▶ [YOUR ASSIGNMENT]
Output each line exactly as written, from the first line of the records to the line bearing "Document all 7", inclusive, while leaving every picture out.

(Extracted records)
════════
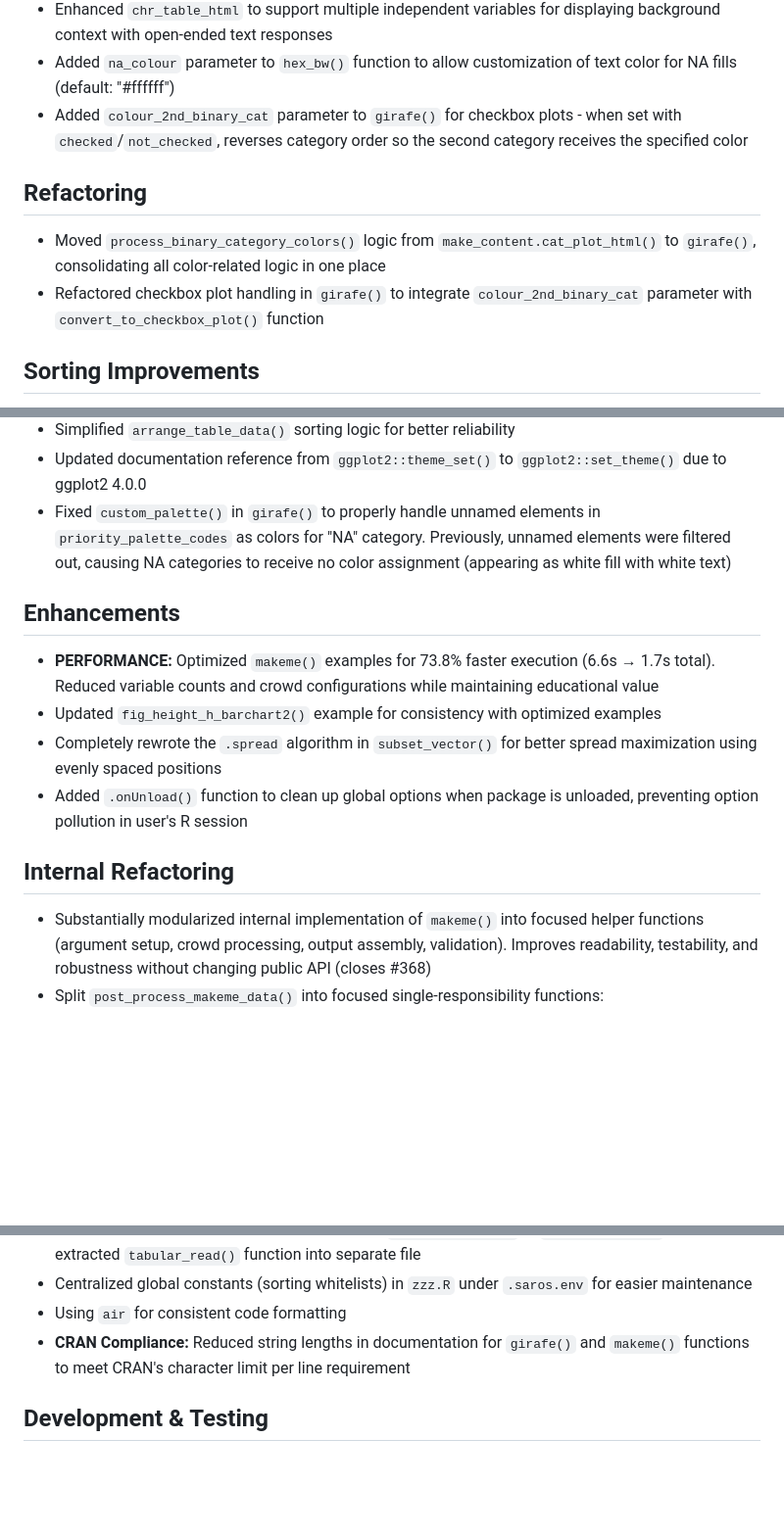
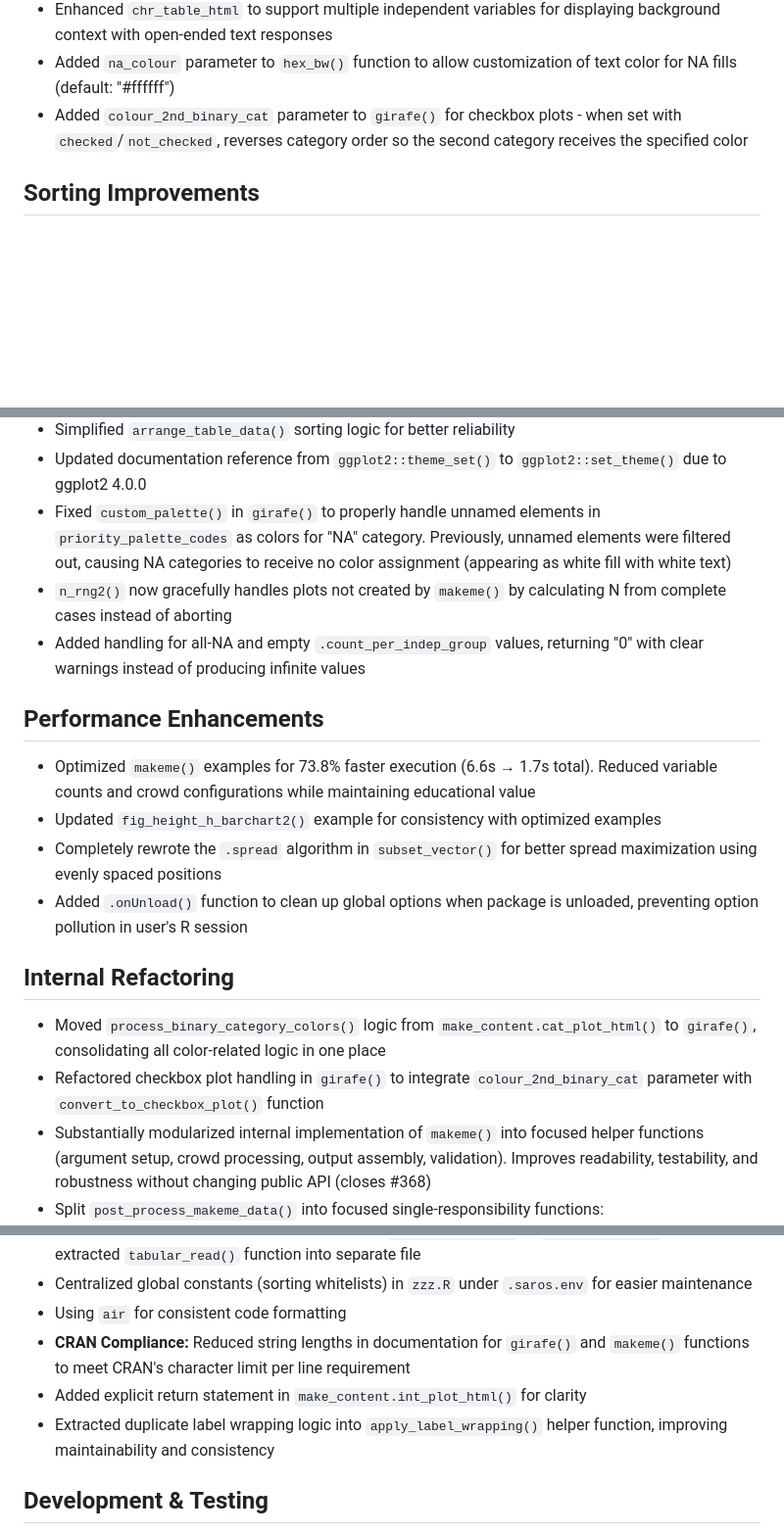
Before and after one commit to NIFU-NO/saros, a Markdown page: NEWS.md, 3 parts joined by grey strips. Shown: that part at 98% size. Drawn GitHub-style; blank space fills up the shorter version.

Commit message:
Add NEWS entries for validation improvements
Document all 7 validation and code quality fixes:
- Parameter validation in get_fig_title_suffix_from_ggplot()
- Improved empty data handling
- Graceful fallback in n_rng2() for non-makeme plots
- All-NA and empty value handling
- Individual plot validation in crowd_plots_as_tabset()
- Explicit return statement for clarity
- Extracted label wrapping helper function

```diff
--- a/NEWS.md
+++ b/NEWS.md
@@ -16,10 +16,6 @@
 -   Enhanced `chr_table_html` to support multiple independent variables for displaying background context with open-ended text responses
 -   Added `na_colour` parameter to `hex_bw()` function to allow customization of text color for NA fills (default: "#ffffff")
 -   Added `colour_2nd_binary_cat` parameter to `girafe()` for checkbox plots - when set with `checked`/`not_checked`, reverses category order so the second category receives the specified color
-
-## Refactoring
--   Moved `process_binary_category_colors()` logic from `make_content.cat_plot_html()` to `girafe()`, consolidating all color-related logic in one place
--   Refactored checkbox plot handling in `girafe()` to integrate `colour_2nd_binary_cat` parameter with `convert_to_checkbox_plot()` function
 
 ## Sorting Improvements
 -   Independent-variable ordering is now computed per dependent variable, allowing indep order to vary per dep; `descend_indep` now consistently reverses indep order across tables and plots; plots use centralized `.indep_order` when indep is on the x-axis; ordered indep factors take precedence over `sort_indep_by` (reversed only when `descend_indep=TRUE`); legends preserve unused response levels in `.category`
@@ -41,20 +37,27 @@
 -   Simplified `arrange_table_data()` sorting logic for better reliability
 -   Updated documentation reference from `ggplot2::theme_set()` to `ggplot2::set_theme()` due to ggplot2 4.0.0
 -   Fixed `custom_palette()` in `girafe()` to properly handle unnamed elements in `priority_palette_codes` as colors for "NA" category. Previously, unnamed elements were filtered out, causing NA categories to receive no color assignment (appearing as white fill with white text)
+-   `n_rng2()` now gracefully handles plots not created by `makeme()` by calculating N from complete cases instead of aborting
+-   Added handling for all-NA and empty `.count_per_indep_group` values, returning "0" with clear warnings instead of producing infinite values
 
-## Enhancements
--   **PERFORMANCE:** Optimized `makeme()` examples for 73.8% faster execution (6.6s → 1.7s total). Reduced variable counts and crowd configurations while maintaining educational value
+## Performance Enhancements
+-   Optimized `makeme()` examples for 73.8% faster execution (6.6s → 1.7s total). Reduced variable counts and crowd configurations while maintaining educational value
 -   Updated `fig_height_h_barchart2()` example for consistency with optimized examples
 -   Completely rewrote the `.spread` algorithm in `subset_vector()` for better spread maximization using evenly spaced positions
 -   Added `.onUnload()` function to clean up global options when package is unloaded, preventing option pollution in user's R session
 
 ## Internal Refactoring
+-   Moved `process_binary_category_colors()` logic from `make_content.cat_plot_html()` to `girafe()`, consolidating all color-related logic in one place
+-   Refactored checkbox plot handling in `girafe()` to integrate `colour_2nd_binary_cat` parameter with `convert_to_checkbox_plot()` function
 -   Substantially modularized internal implementation of `makeme()` into focused helper functions (argument setup, crowd processing, output assembly, validation). Improves readability, testability, and robustness without changing public API (closes #368)
 -   Split `post_process_makeme_data()` into focused single-responsibility functions: `process_indep_factor_levels()` for general factor reversal and `process_binary_category_colors()` for cat_plot_html-specific binary category processing
 -   Modularized tabular I/O functionality - renamed `pretty_tabular.R` to `tabular_write.R` and extracted `tabular_read()` function into separate file
 -   Centralized global constants (sorting whitelists) in `zzz.R` under `.saros.env` for easier maintenance
 -   Using `air` for consistent code formatting
 -   **CRAN Compliance:** Reduced string lengths in documentation for `girafe()` and `makeme()` functions to meet CRAN's character limit per line requirement
+-   Added explicit return statement in `make_content.int_plot_html()` for clarity
+-   Extracted duplicate label wrapping logic into `apply_label_wrapping()` helper function, improving maintainability and consistency
+
 
 ## Development & Testing
 -   Added comprehensive test coverage for `makeme()` helper functions with full roxygen2 documentation and @keywords internal annotation for internal API clarity
```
════════
▶ [SOLUTION]
Before and after one commit to NIFU-NO/saros, a Markdown page: NEWS.md, 3 parts joined by grey strips. Shown: that part at 98% size. Drawn GitHub-style; blank space fills up the shorter version.

Commit message:
Add NEWS entries for validation improvements
Document all 7 validation and code quality fixes:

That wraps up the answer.